Without carrying over a single picture, write out the records below exactly.
========
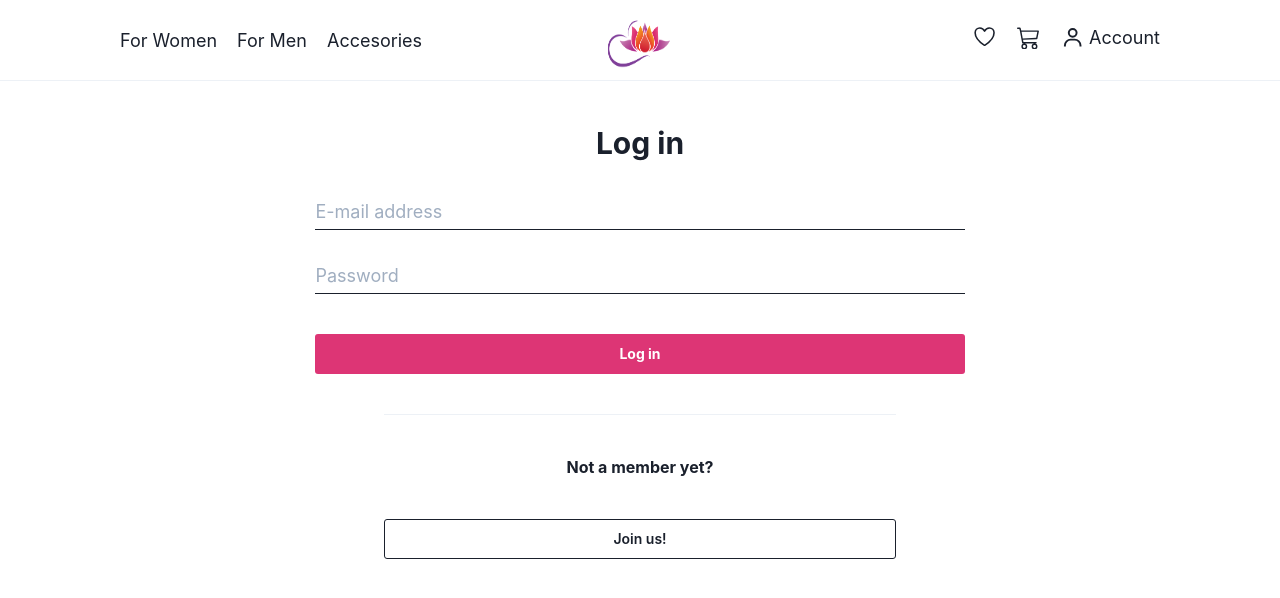
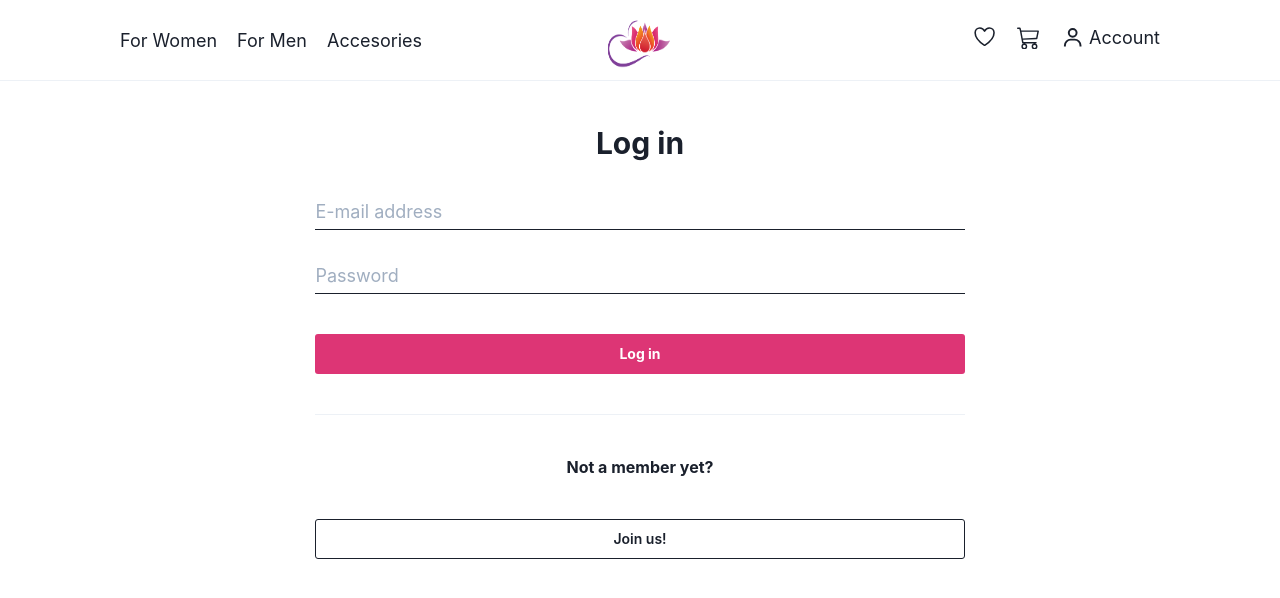
Before and after one commit to Eldigia/online-store-app, a React (Vite) app: page /account in a window 1280 px wide. Shown: the top 598 px of the page. Built offline with nearby package versions, Linux system fonts and the light colour scheme; no server answers.

Commit message:
fix: fix login layout

```diff
--- a/src/components/LogIn.tsx
+++ b/src/components/LogIn.tsx
@@ -24,26 +24,26 @@ export const LogIn = () => {
 
   return (
     <Flex flexDir="column" alignItems="center">
+      <form onSubmit={handleSubmit(onSubmit)} noValidate>
         <Text textAlign="center" mt="10" fontWeight="bold" fontSize="3xl">
           Log in
         </Text>
-      <form onSubmit={handleSubmit(onSubmit)} noValidate>
-        <Flex flexDir="column" alignItems="center" display="unset">
+        <Flex flexDir="row" alignItems="center" display="unset">
           <Input placeholder="E-mail address" />
           <Input placeholder="Password" />
           <Button type="submit" mt="10" variant="pink" w="100%">
             Log in
           </Button>
         </Flex>
-      </form>
-      <Divider mt="10" w="40%" />
-      <Text mt="10" fontWeight="bold">
+        <Divider mt="10" />
+        <Text textAlign="center" mt="10" fontWeight="bold">
           Not a member yet?
         </Text>
-      <Button onClick={onOpen} mt="10" w="40%" variant="white" border="1px">
+        <Button onClick={onOpen} mt="10" variant="white" w="100%" border="1px">
           Join us!
         </Button>
         <SignInModal isOpen={isOpen} onClose={onClose} />
+      </form>
     </Flex>
   );
 };
```
Lines whose indentation alone changed are shown as unchanged.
========
■ Reply to the exercise:
Before and after one commit to Eldigia/online-store-app, a React (Vite) app: page /account in a window 1280 px wide. Shown: the top 598 px of the page. Built offline with nearby package versions, Linux system fonts and the light colour scheme; no server answers.

Commit message:
fix: fix login layout

```diff
--- a/src/components/LogIn.tsx
+++ b/src/components/LogIn.tsx
@@ -24,26 +24,26 @@ export const LogIn = () => {
 
   return (
     <Flex flexDir="column" alignItems="center">
+      <form onSubmit={handleSubmit(onSubmit)} noValidate>
         <Text textAlign="center" mt="10" fontWeight="bold" fontSize="3xl">
           Log in
         </Text>
-      <form onSubmit={handleSubmit(onSubmit)} noValidate>
-        <Flex flexDir="column" alignItems="center" display="unset">
+        <Flex flexDir="row" alignItems="center" display="unset">
           <Input placeholder="E-mail address" />
           <Input placeholder="Password" />
           <Button type="submit" mt="10" variant="pink" w="100%">
             Log in
           </Button>
         </Flex>
-      </form>
-      <Divider mt="10" w="40%" />
-      <Text mt="10" fontWeight="bold">
+        <Divider mt="10" />
+        <Text textAlign="center" mt="10" fontWeight="bold">
           Not a member yet?
         </Text>
-      <Button onClick={onOpen} mt="10" w="40%" variant="white" border="1px">
+        <Button onClick={onOpen} mt="10" variant="white" w="100%" border="1px">
           Join us!
         </Button>
         <SignInModal isOpen={isOpen} onClose={onClose} />
+      </form>
     </Flex>
   );
 };
```
Lines whose indentation alone changed are shown as unchanged.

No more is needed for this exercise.